The most serious charge, securities fraud, will be the hardest to prove. The notion that Stewart deceived her own stockholders by declaring herself innocent of insider trading in another company (got that?) puts the prosecution in uncharted waters. "It's difficult to imagine how the government will prove what she was thinking," says Melinda Haag, a former U.S. attorney in charge of prosecuting white-collar crimes in northern California. Even the judge on the case, Miriam Cedarbaum, called the charge a "novel application of securities laws."

Newsweek subscription offers >

The Feds' strongest argument appears to be simply about Martha's truthfulness. Stewart and her broker, Peter Bacanovic, who are on trial together, contend they had a standing order to sell her ImClone stock if it fell below $60. But prosecutors have documents that poke holes in that story. Bacanovic allegedly recorded Martha's "stop-loss order" by scribbling "@60" on her Merrill Lynch work sheet, but it's in a different ink than other writing on the page. And Bacanovic's assistant, Douglas Faneuil, is expected to testify that he informed Stewart that Waksal, then ImClone's CEO, was trying to dump stock that fateful day. But perhaps most damning, the Feds say that four days before Stewart met with them, she altered her secretary's computer phone log. They say she changed the entry for Dec. 27, 2001, to read "Peter Bacanovic Re: ImClone," rather than the actual message, "Peter Bacanovic thinks ImClone is going to start trading downward." Even though she later changed it back, that bit of editing looks bad given that Martha was once a stockbroker. "Most white-collar criminals go to jail for things they did after they were accused," says Columbia law professor John Coffee.

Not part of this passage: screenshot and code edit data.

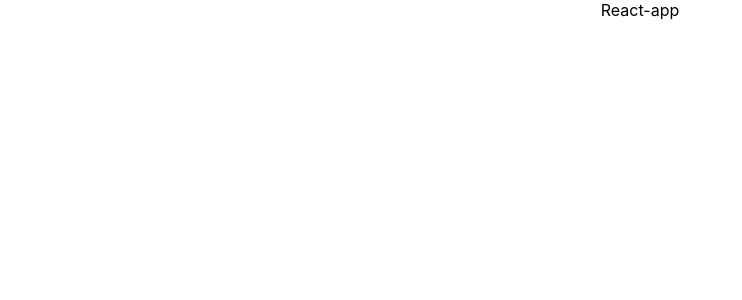
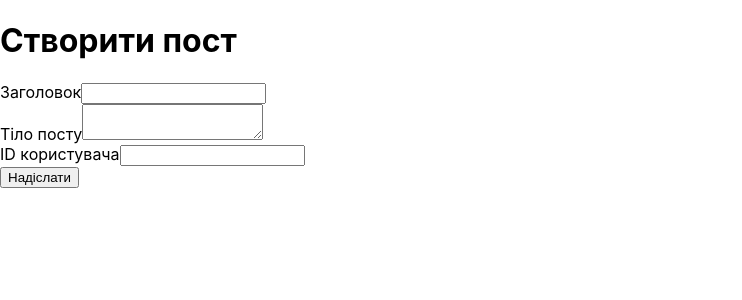
Before and after one commit to tarastm95/react-h-w, a React (Create React App) app: page / in a window 1280 px wide. Shown: the top 300 px of the page, without its empty margins (0-742 px from the left). Built offline with nearby package versions, Linux system fonts and the light colour scheme.

Commit message:
fifth-lesson-homework-React

```diff
--- a/package.json
+++ b/package.json
@@ -3,6 +3,7 @@
   "version": "0.1.0",
   "private": true,
   "dependencies": {
+    "@hookform/resolvers": "^3.9.0",
     "@testing-library/jest-dom": "^5.17.0",
     "@testing-library/react": "^13.4.0",
     "@testing-library/user-event": "^13.5.0",
@@ -10,8 +11,11 @@
     "@types/node": "^16.18.101",
     "@types/react": "^18.3.3",
     "@types/react-dom": "^18.3.0",
+    "axios": "^1.7.2",
+    "joi": "^17.13.3",
     "react": "^18.3.1",
     "react-dom": "^18.3.1",
+    "react-hook-form": "^7.52.1",
     "react-scripts": "5.0.1",
     "typescript": "^4.9.5",
     "web-vitals": "^2.1.4"
--- a/src/App.tsx
+++ b/src/App.tsx
@@ -1,12 +1,13 @@
 import React from 'react';
-import './App.css';
+import PostForm from './components/PostForm';
 
-function App() {
-  return (
-    <div className="App">
-     React-app
-    </div>
-  );
-}
+const App: React.FC = () => {
+    return (
+        <div className="App">
+            <h1>Створити пост</h1>
+            <PostForm />
+        </div>
+    );
+};
 
 export default App;
--- /dev/null
+++ b/src/components/PostForm.tsx
@@ -0,0 +1,52 @@
+import React from 'react';
+import { useForm, SubmitHandler } from 'react-hook-form';
+import { joiResolver } from '@hookform/resolvers/joi';
+import { schema } from './validation';
+import axios from 'axios';
+
+interface PostFormInputs {
+    title: string;
+    body: string;
+    userId: number;
+}
+
+const PostForm: React.FC = () => {
+    const { register, handleSubmit, formState: { errors } } = useForm<PostFormInputs>({
+        resolver: joiResolver(schema),
+    });
+
+    const onSubmit: SubmitHandler<PostFormInputs> = async (data) => {
+        try {
+            const response = await axios.post('https://jsonplaceholder.typicode.com/posts', data);
+            console.log('Response:', response.data);
+        } catch (error) {
+            console.error('Error:', error);
+        }
+    };
+
+    return (
+        <form onSubmit={handleSubmit(onSubmit)}>
+            <div>
+                <label htmlFor="title">Заголовок</label>
+                <input id="title" {...register('title')} />
+                {errors.title && <span>{errors.title.message}</span>}
+            </div>
+
+            <div>
+                <label htmlFor="body">Тіло посту</label>
+                <textarea id="body" {...register('body')} />
+                {errors.body && <span>{errors.body.message}</span>}
+            </div>
+
+            <div>
+                <label htmlFor="userId">ID користувача</label>
+                <input type="number" id="userId" {...register('userId')} />
+                {errors.userId && <span>{errors.userId.message}</span>}
+            </div>
+
+            <button type="submit">Надіслати</button>
+        </form>
+    );
+};
+
+export default PostForm;
--- /dev/null
+++ b/src/components/validation.tsx
@@ -0,0 +1,31 @@
+import Joi from 'joi';
+
+export const schema = Joi.object({
+    title: Joi.string()
+        .required()
+        .min(3)
+        .max(100)
+        .messages({
+            'string.base': `Заголовок має бути текстовим`,
+            'string.empty': `Заголовок не може бути порожнім`,
+            'string.min': `Заголовок має містити щонайменше {#limit} символи`,
+            'string.max': `Заголовок має містити максимум {#limit} символів`,
+            'any.required': `Заголовок є обов'язковим полем`
+        }),
+    body: Joi.string()
+        .required()
+        .min(10)
+        .messages({
+            'string.base': `Тіло посту має бути текстовим`,
+            'string.empty': `Тіло посту не може бути порожнім`,
+            'string.min': `Тіло посту має містити щонайменше {#limit} символів`,
+            'any.required': `Тіло посту є обов'язковим полем`
+        }),
+    userId: Joi.number()
+        .required()
+        .messages({
+            'number.base': `ID користувача має бути числом`,
+            'number.empty': `ID користувача не може бути порожнім`,
+            'any.required': `ID користувача є обов'язковим полем`
+        }),
+});
```
Also changed, not shown: 1 other file (tests, documents, lock files or other folders).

In the end, if Stewart is to save herself and her empire, she has to give the performance of a lifetime on the stand. And she's facing a tough crowd. Polls show that respect for execs remains at a historic low, and Manhattan juries are not typically kind to powerful women (just ask Leona Helmsley). That's why Martha is working so hard on her softer side. "I'm scared," she told Barbara Walters. "The last place I would ever want to go is to prison." On "Larry King" she confessed a desire to become a grandmother, and declared that her 50 canaries "are my grandchildren, until I actually get some." But the ex-billionaire dropped the Grandma Martha routine when Walters asked how much she had saved by dumping ImClone ahead of the bad news. "It amounted to approximately $40,000," Martha said, "about .006 percent of my net worth." Stewart may be getting a bum rap by being lumped with the bad-boy CEOs. But if she makes 40 grand sound like chump change on the stand, she might end up sharing a big house with them.